The life expectancy of Americans has gone up by at least a decade for men and women since the 1960s. Life expectancy at birth for women now at an impressive 81 years and men 76 years. But what factors are going into this increased lifespan? Researchers have found a correlation with higher academic attainment and a greater lifespan. This can obviously be tied to other factors – but just how much of it has to do with simply being more educated? More people today are getting high school diplomas than in the past.

Simply getting a high school diploma greatly increases one’s projected lifespan by a very large amount, as seen in this graph created by theĀ Population Bulletin.

Source: Jennifer Karas Montez et al., "Educational Attainment and Adult Mortality in the United States: A Systematic Analysis of Functional Form," Demography 49, no. 1 (2012

Source: Jennifer Karas Montez et al., “Educational Attainment and Adult Mortality in the United States: A Systematic Analysis of Functional Form,” Demography 49, no. 1 (2012)

What significance does this hold? Does education correlate with life expectancy directly, or more with reduced risky behaviors like smoking and drinking, lengthening their lifespans in that way? To reach a greater amount of academia might mean the person is wealthy, therefore can spend more of their wealth insuring a longer life. Does educating more people really lead to longer lives, and what should we be doing with that knowledge?

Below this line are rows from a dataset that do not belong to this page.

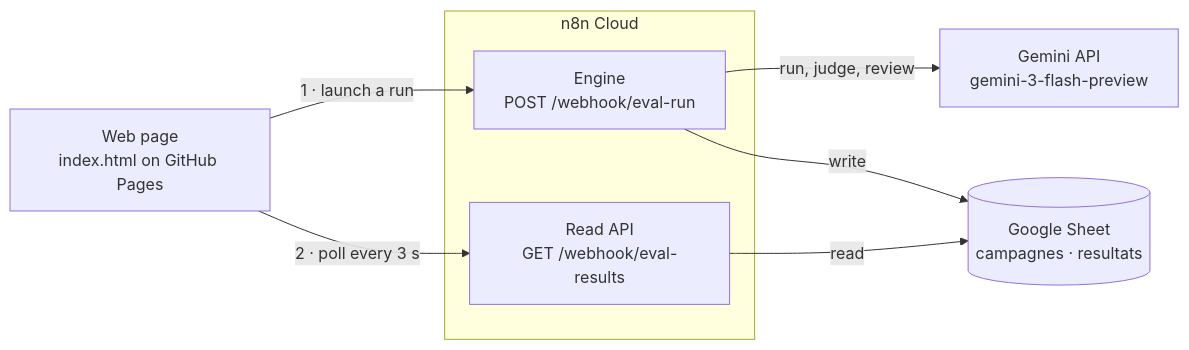
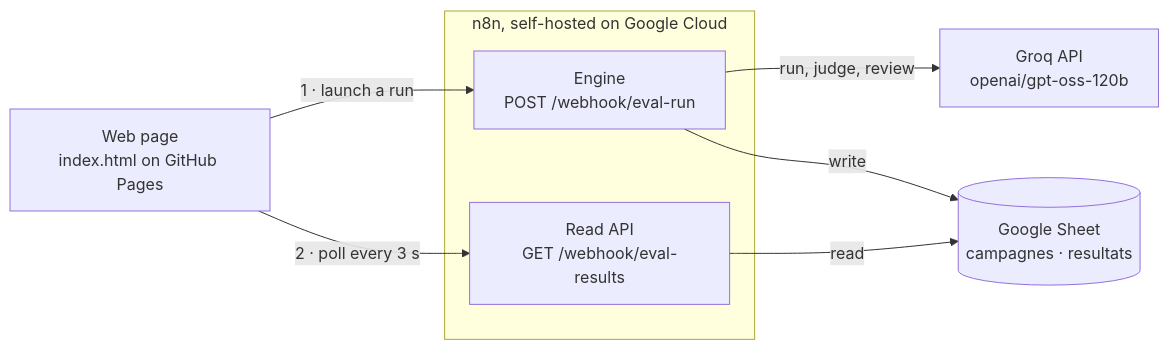
One commit to mariusrang/banc-essai-prompts changed the diagram in README.md. Above: the diagram before and after it, drawn with Mermaid. The commit also changed other lines of this file and 5 other files, not shown here.

````diff
--- a/README.md
+++ b/README.md
@@ -86,16 +93,16 @@
 ```mermaid
 flowchart LR
     UI["Web page<br/>index.html on GitHub Pages"]
-    subgraph n8n["n8n Cloud"]
+    subgraph n8n["n8n, self-hosted on Google Cloud"]
         RUN["Engine<br/>POST /webhook/eval-run"]
         READ["Read API<br/>GET /webhook/eval-results"]
     end
-    G["Gemini API<br/>gemini-3-flash-preview"]
+    G["Groq API<br/>openai/gpt-oss-120b"]
     S[("Google Sheet<br/>campagnes · resultats")]
 
     UI -- "1 · launch a run" --> RUN
     RUN -- "run, judge, review" --> G
     RUN -- "write" --> S
     UI -- "2 · poll every 3 s" --> READ
     READ -- "read" --> S
 ```
````
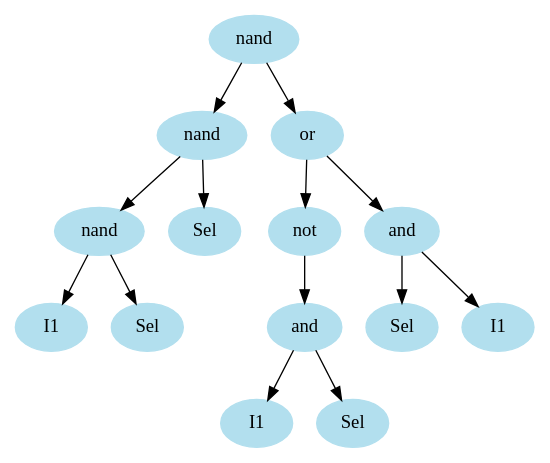
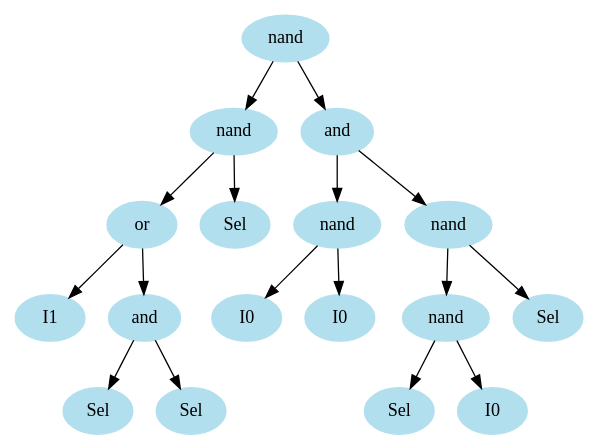
One commit to king2b3/GP changed the diagram in temp/Starting_AST.gv. Above: the diagram before and after it, drawn with Graphviz. The commit also changed 11 other files, not shown here.

```diff
--- a/temp/Starting_AST.gv
+++ b/temp/Starting_AST.gv
@@ -1,31 +1,37 @@
 digraph unix {
 	node [color=lightblue2 style=filled]
 	size="6,6"
 	gate_0 [label=nand]
 	gate_1 [label=nand]
-	gate_2 [label=nand]
+	gate_2 [label=or]
 	ins_0 [label=I1]
+	gate_3 [label=and]
 	ins_1 [label=Sel]
 	ins_2 [label=Sel]
-	gate_3 [label=or]
-	gate_4 [label=not]
-	gate_5 [label=and]
-	ins_3 [label=I1]
-	ins_4 [label=Sel]
-	gate_6 [label=and]
-	ins_5 [label=Sel]
-	ins_6 [label=I1]
+	ins_3 [label=Sel]
+	gate_4 [label=and]
+	gate_5 [label=nand]
+	ins_4 [label=I0]
+	ins_5 [label=I0]
+	gate_6 [label=nand]
+	gate_7 [label=nand]
+	ins_6 [label=Sel]
+	ins_7 [label=I0]
+	ins_8 [label=Sel]
 	gate_0 -> gate_1
-	gate_0 -> gate_3
+	gate_0 -> gate_4
 	gate_1 -> gate_2
-	gate_1 -> ins_2
+	gate_1 -> ins_3
 	gate_2 -> ins_0
-	gate_2 -> ins_1
-	gate_3 -> gate_4
-	gate_3 -> gate_6
+	gate_2 -> gate_3
+	gate_3 -> ins_1
+	gate_3 -> ins_2
 	gate_4 -> gate_5
-	gate_5 -> ins_3
+	gate_4 -> gate_6
 	gate_5 -> ins_4
-	gate_6 -> ins_5
-	gate_6 -> ins_6
+	gate_5 -> ins_5
+	gate_6 -> gate_7
+	gate_6 -> ins_8
+	gate_7 -> ins_6
+	gate_7 -> ins_7
 }
```
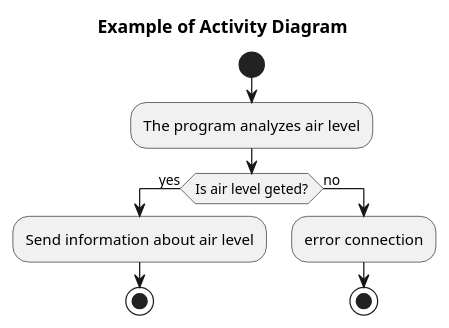
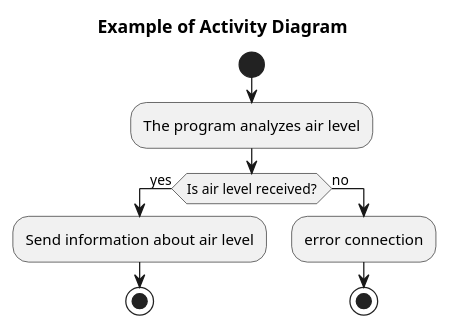
Before and after one commit to oleksandrblazhko/ai-213-borovik: the diagram in 2-SoftwareDesign/2.7-PlantUML/UML-Activity.puml, drawn with PlantUML.

```diff
--- a/2-SoftwareDesign/2.7-PlantUML/UML-Activity.puml
+++ b/2-SoftwareDesign/2.7-PlantUML/UML-Activity.puml
@@ -1,15 +1,15 @@
 @startuml
 title Example of Activity Diagram 
 
 start
 
 :The program analyzes air level; 
 
-if (Is air level geted?) then (yes)
+if (Is air level received?) then (yes)
   :Send information about air level;
 stop
 else (no)
   :error connection;
 
 stop
 @enduml
```
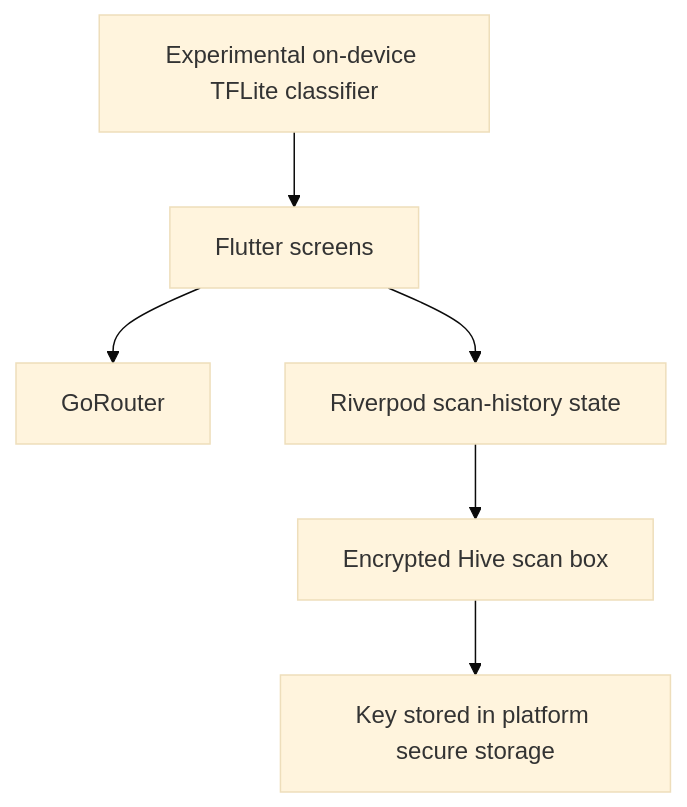
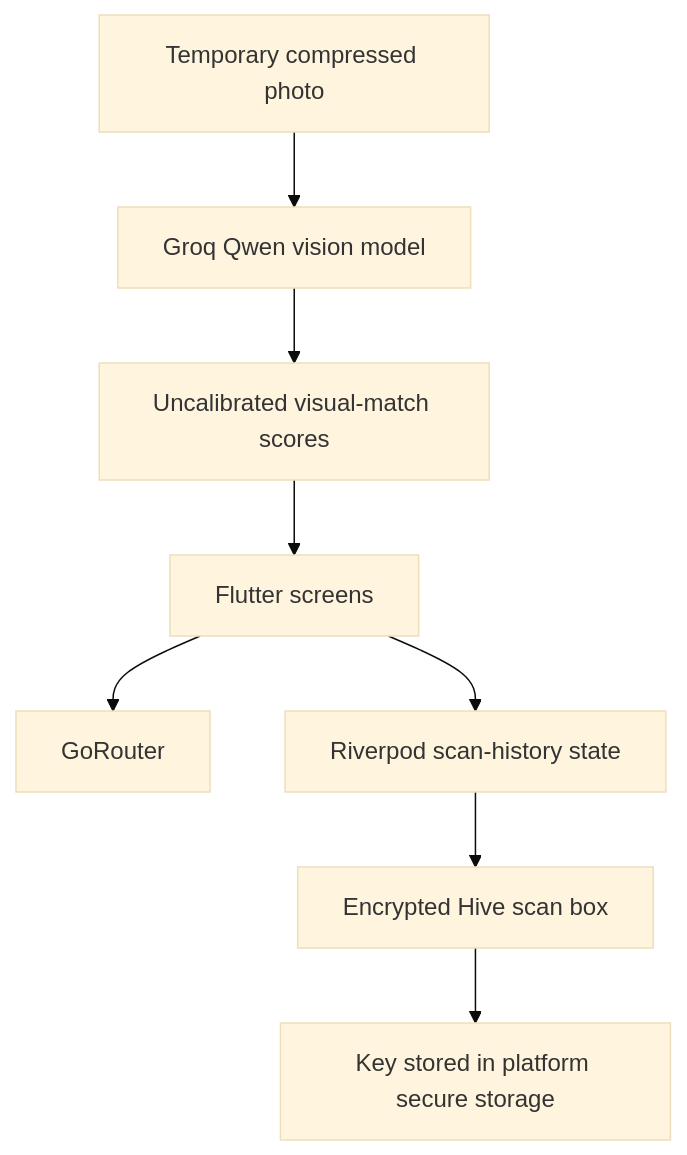
The diagram in README.md (Amunikeqtip/Skin-AI-Assist), drawn with Mermaid (base theme) before and after one commit. The commit also changed other lines of this file and 35 other files, not shown here.

````diff
--- a/README.md
+++ b/README.md
@@ -230,8 +273,10 @@
 ```mermaid
 flowchart TD
   Screens[Flutter screens] --> Router[GoRouter]
   Screens --> Providers[Riverpod scan-history state]
   Providers --> ScanStore[Encrypted Hive scan box]
   ScanStore --> Key[Key stored in platform secure storage]
-  Model[Experimental on-device TFLite classifier] --> Screens
+  Photo[Temporary compressed photo] --> Groq[Groq Qwen vision model]
+  Groq --> Scores[Uncalibrated visual-match scores]
+  Scores --> Screens
 ```
````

These are simply just some ideas, but I am curious at what people think about these numbers. How important do others think education is for our country, developing countries, the entire world? It could mean lower risk of war and possibly disease spread by ill education, such as STDs or other forms of preventable infection. In developing countries, giving the ability to have an education will significantly affect those populations.

Of course, other factors go into life expectancy, but maybe we should look at education as more of a right or necessity than a privilege given only to those “worthy” of getting it.